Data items
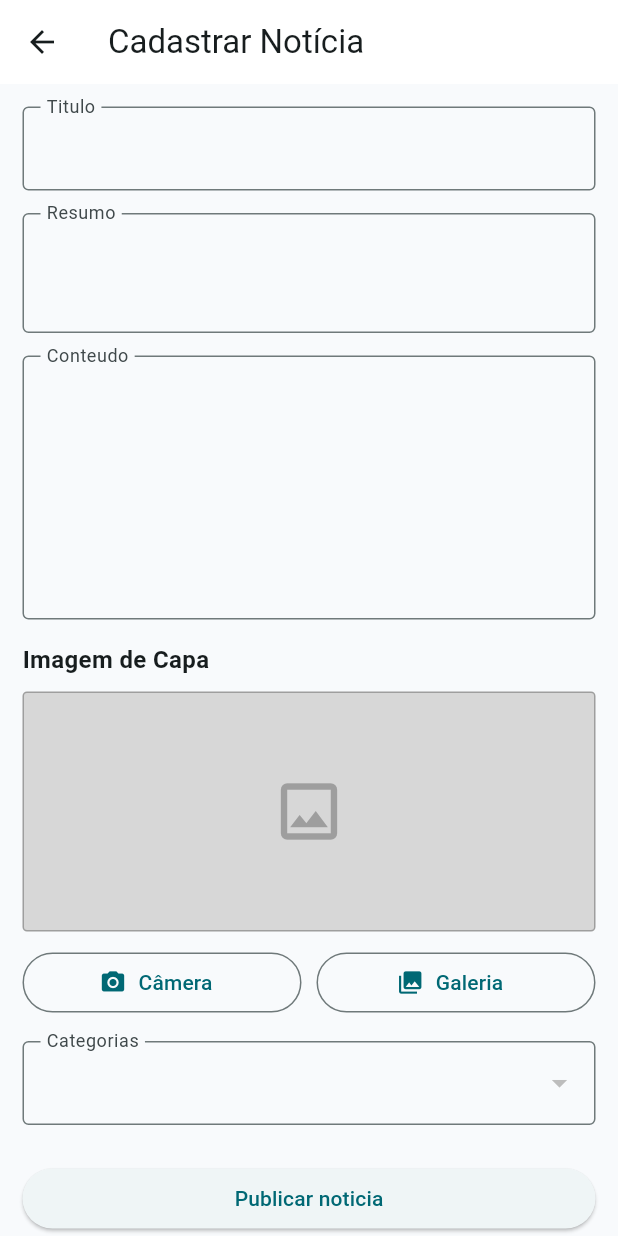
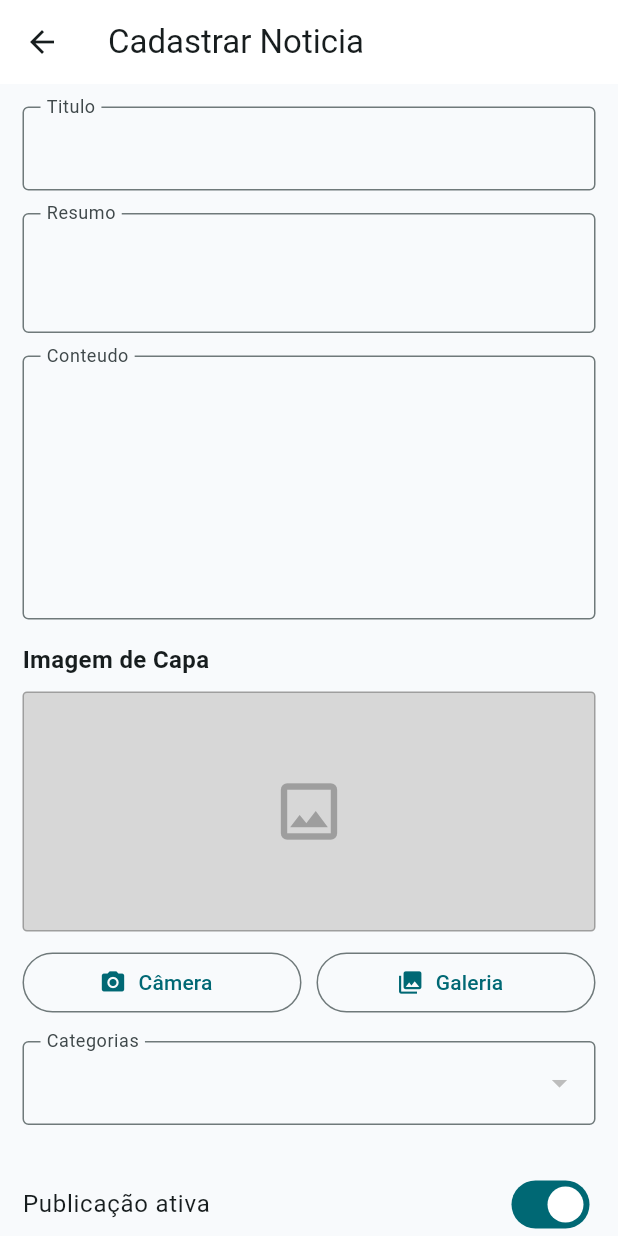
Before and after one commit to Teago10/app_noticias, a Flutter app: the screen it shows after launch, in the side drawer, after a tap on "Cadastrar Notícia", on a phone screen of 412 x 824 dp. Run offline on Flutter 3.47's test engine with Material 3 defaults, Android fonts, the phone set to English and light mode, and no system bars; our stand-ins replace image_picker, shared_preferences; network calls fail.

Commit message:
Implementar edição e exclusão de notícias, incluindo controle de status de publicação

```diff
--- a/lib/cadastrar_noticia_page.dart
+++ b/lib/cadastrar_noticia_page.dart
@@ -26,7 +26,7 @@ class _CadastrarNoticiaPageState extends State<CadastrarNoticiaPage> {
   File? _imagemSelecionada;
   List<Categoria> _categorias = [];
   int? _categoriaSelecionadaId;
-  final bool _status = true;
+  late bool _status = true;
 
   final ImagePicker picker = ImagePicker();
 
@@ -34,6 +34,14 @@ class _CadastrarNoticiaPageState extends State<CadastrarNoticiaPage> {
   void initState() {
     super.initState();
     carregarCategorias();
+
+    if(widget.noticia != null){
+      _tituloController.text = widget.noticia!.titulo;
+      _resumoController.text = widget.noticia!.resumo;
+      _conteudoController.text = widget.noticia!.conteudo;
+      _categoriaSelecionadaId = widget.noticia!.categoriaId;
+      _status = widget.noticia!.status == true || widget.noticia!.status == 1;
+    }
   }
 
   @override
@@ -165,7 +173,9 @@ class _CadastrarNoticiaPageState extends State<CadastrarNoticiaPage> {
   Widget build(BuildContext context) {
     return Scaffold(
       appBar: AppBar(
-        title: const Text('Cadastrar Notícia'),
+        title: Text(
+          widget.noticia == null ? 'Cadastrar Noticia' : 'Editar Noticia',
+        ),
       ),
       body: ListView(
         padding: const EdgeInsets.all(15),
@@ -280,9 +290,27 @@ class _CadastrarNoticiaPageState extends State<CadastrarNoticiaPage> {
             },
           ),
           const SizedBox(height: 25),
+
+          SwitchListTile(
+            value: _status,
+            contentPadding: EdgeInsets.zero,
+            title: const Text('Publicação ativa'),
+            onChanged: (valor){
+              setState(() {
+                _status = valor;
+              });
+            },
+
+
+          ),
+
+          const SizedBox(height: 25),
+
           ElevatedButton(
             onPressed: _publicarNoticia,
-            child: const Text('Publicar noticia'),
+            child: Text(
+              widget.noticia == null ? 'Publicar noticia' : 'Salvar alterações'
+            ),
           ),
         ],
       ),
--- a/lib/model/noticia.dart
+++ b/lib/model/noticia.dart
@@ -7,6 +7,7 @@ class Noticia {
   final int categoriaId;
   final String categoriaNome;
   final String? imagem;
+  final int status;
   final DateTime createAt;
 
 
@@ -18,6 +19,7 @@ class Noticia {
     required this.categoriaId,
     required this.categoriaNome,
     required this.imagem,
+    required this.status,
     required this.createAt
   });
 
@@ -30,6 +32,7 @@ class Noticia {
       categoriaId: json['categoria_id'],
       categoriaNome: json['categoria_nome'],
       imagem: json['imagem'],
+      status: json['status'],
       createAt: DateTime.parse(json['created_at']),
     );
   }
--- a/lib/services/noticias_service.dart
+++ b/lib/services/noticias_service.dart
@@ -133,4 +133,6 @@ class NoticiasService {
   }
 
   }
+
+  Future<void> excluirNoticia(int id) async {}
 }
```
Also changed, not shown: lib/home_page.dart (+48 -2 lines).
---
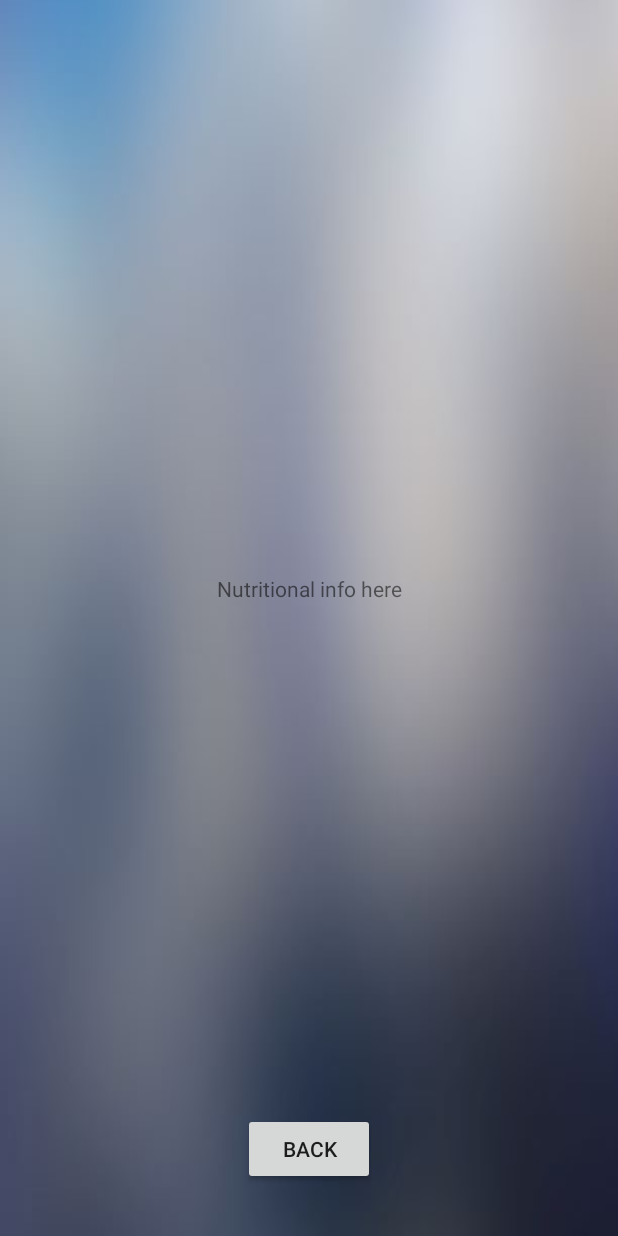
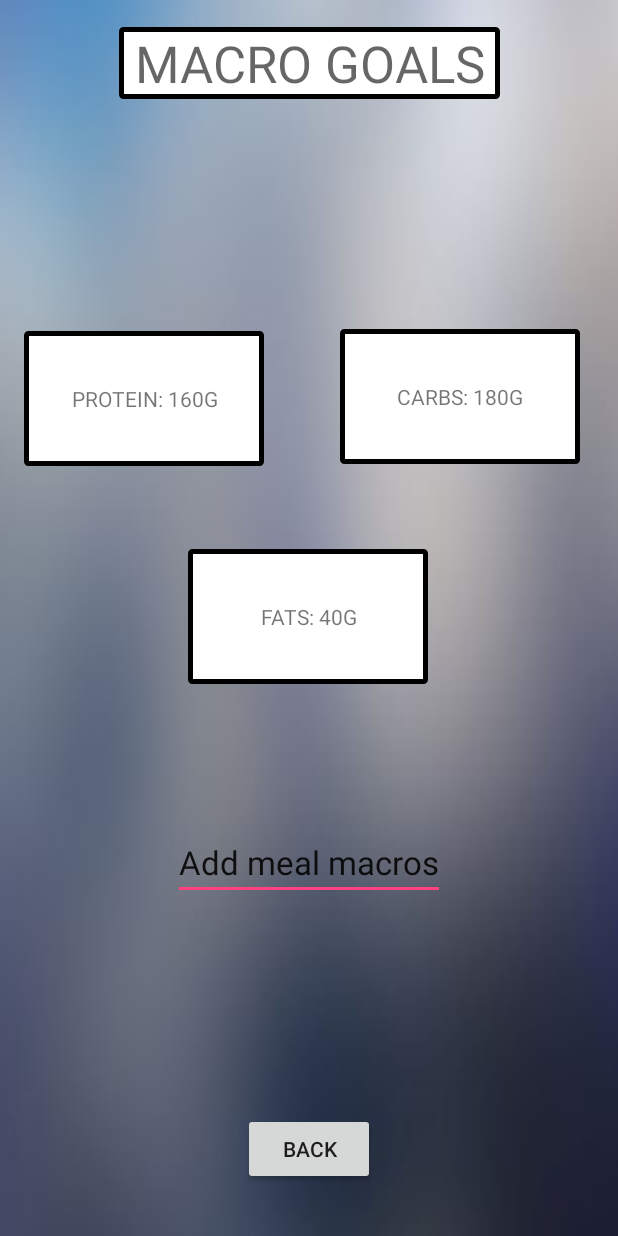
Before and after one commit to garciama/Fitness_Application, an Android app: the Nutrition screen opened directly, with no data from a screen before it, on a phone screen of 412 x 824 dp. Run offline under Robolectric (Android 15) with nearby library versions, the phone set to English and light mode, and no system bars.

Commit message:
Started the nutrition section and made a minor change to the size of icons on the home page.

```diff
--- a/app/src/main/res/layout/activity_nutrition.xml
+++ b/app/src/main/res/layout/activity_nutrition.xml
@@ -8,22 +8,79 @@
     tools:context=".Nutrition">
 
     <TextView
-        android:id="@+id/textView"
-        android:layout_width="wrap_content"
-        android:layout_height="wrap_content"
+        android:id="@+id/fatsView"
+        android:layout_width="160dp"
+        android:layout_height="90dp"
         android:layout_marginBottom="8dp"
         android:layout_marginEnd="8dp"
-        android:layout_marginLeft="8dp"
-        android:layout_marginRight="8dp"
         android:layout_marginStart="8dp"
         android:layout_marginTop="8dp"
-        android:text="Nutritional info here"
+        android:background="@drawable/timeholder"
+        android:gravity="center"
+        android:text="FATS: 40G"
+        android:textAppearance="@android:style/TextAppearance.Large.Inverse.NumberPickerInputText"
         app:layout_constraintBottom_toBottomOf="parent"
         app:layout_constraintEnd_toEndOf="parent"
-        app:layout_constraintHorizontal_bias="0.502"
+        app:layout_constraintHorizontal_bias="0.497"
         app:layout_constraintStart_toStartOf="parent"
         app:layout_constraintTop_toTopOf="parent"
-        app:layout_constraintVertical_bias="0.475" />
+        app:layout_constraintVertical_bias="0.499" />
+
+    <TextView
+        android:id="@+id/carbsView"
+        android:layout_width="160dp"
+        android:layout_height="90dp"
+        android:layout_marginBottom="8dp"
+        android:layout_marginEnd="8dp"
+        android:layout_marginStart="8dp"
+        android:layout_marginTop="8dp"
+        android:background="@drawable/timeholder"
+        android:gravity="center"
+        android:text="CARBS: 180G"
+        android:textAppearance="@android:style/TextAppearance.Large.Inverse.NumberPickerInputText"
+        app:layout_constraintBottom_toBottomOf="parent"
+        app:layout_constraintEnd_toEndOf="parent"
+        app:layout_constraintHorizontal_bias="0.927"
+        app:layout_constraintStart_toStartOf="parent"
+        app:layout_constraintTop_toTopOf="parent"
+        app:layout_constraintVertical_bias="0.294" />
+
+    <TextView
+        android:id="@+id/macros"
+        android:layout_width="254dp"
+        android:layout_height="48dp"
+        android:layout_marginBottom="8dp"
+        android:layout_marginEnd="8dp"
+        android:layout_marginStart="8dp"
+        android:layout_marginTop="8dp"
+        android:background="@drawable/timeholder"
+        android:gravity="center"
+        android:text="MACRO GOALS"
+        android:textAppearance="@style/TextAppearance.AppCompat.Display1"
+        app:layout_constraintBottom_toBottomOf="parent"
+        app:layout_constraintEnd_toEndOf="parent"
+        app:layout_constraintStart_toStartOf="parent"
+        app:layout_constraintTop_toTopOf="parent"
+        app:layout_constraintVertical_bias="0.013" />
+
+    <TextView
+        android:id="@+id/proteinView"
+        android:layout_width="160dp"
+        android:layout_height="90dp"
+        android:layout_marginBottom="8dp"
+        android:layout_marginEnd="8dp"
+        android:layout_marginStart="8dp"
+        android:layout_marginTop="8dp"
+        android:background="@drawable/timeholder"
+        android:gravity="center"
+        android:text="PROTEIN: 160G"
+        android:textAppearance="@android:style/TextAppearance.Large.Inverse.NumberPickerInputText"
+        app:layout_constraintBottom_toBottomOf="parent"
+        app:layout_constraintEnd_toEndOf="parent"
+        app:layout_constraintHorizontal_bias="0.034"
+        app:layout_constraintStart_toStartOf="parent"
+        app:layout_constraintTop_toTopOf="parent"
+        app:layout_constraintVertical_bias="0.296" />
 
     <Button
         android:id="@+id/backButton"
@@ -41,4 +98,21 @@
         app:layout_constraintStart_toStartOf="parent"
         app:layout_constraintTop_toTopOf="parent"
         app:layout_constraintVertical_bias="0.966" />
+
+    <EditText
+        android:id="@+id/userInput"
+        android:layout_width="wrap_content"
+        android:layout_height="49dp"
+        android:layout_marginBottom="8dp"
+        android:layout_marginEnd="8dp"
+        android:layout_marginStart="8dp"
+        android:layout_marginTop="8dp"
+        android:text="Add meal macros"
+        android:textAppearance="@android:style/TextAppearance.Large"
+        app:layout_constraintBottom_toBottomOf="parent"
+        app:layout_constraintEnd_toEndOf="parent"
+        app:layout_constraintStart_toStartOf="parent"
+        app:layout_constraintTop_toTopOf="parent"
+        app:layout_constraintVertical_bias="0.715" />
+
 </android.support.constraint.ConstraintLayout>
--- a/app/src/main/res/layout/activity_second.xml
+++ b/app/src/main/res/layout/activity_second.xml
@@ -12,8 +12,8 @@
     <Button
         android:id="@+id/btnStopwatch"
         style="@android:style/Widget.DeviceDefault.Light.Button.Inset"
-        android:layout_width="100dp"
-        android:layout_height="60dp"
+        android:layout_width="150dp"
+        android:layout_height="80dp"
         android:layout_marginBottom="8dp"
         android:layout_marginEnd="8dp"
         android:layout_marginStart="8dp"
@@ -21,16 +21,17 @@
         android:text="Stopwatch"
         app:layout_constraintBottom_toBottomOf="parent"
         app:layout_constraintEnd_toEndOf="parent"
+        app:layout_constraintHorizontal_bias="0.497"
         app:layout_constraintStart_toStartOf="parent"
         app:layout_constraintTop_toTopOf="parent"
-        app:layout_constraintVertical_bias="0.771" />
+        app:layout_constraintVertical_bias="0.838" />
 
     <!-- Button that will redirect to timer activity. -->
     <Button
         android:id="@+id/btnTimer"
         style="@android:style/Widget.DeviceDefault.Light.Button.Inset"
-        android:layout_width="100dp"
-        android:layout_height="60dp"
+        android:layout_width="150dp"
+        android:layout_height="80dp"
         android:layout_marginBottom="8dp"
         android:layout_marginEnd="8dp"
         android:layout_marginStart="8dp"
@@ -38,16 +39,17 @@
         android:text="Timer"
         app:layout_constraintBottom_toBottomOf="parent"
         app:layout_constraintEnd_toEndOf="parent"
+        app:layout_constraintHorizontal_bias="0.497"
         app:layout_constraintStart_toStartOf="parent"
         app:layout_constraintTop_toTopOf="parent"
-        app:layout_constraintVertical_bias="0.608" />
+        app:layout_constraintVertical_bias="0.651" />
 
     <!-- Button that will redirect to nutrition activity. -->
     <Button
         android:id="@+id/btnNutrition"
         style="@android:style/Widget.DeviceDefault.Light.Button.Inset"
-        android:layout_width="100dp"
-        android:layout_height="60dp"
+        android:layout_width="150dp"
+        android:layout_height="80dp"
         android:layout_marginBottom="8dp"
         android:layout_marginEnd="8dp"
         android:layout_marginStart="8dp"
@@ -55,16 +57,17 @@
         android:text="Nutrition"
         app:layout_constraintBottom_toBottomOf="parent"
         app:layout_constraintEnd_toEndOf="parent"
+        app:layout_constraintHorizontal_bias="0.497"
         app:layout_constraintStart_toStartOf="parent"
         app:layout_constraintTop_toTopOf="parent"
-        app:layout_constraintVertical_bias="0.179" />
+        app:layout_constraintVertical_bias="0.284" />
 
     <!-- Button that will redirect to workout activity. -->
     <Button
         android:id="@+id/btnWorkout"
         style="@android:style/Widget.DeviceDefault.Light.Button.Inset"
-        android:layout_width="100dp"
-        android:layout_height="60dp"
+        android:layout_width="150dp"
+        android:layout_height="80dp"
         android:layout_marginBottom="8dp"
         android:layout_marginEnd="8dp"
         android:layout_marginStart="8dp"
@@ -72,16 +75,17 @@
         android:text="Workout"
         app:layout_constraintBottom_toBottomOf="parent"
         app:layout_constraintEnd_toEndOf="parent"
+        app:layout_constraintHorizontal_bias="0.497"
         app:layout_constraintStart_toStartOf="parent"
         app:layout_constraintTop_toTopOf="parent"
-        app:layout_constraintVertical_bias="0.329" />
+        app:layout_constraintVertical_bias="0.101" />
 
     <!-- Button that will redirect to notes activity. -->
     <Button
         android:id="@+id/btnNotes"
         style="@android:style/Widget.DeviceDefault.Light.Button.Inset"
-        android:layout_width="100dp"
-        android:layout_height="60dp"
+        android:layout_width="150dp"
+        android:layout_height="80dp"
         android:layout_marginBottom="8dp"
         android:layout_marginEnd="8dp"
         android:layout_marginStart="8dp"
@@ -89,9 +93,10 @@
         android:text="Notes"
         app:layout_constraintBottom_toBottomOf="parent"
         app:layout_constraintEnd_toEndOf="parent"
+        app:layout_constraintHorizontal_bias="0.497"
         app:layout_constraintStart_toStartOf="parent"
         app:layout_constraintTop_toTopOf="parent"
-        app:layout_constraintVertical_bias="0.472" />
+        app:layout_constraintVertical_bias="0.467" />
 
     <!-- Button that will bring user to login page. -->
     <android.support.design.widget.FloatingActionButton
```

Exercise instructions. Only the number is needed. Say how many lines of the entries contain "this".

Output below. 5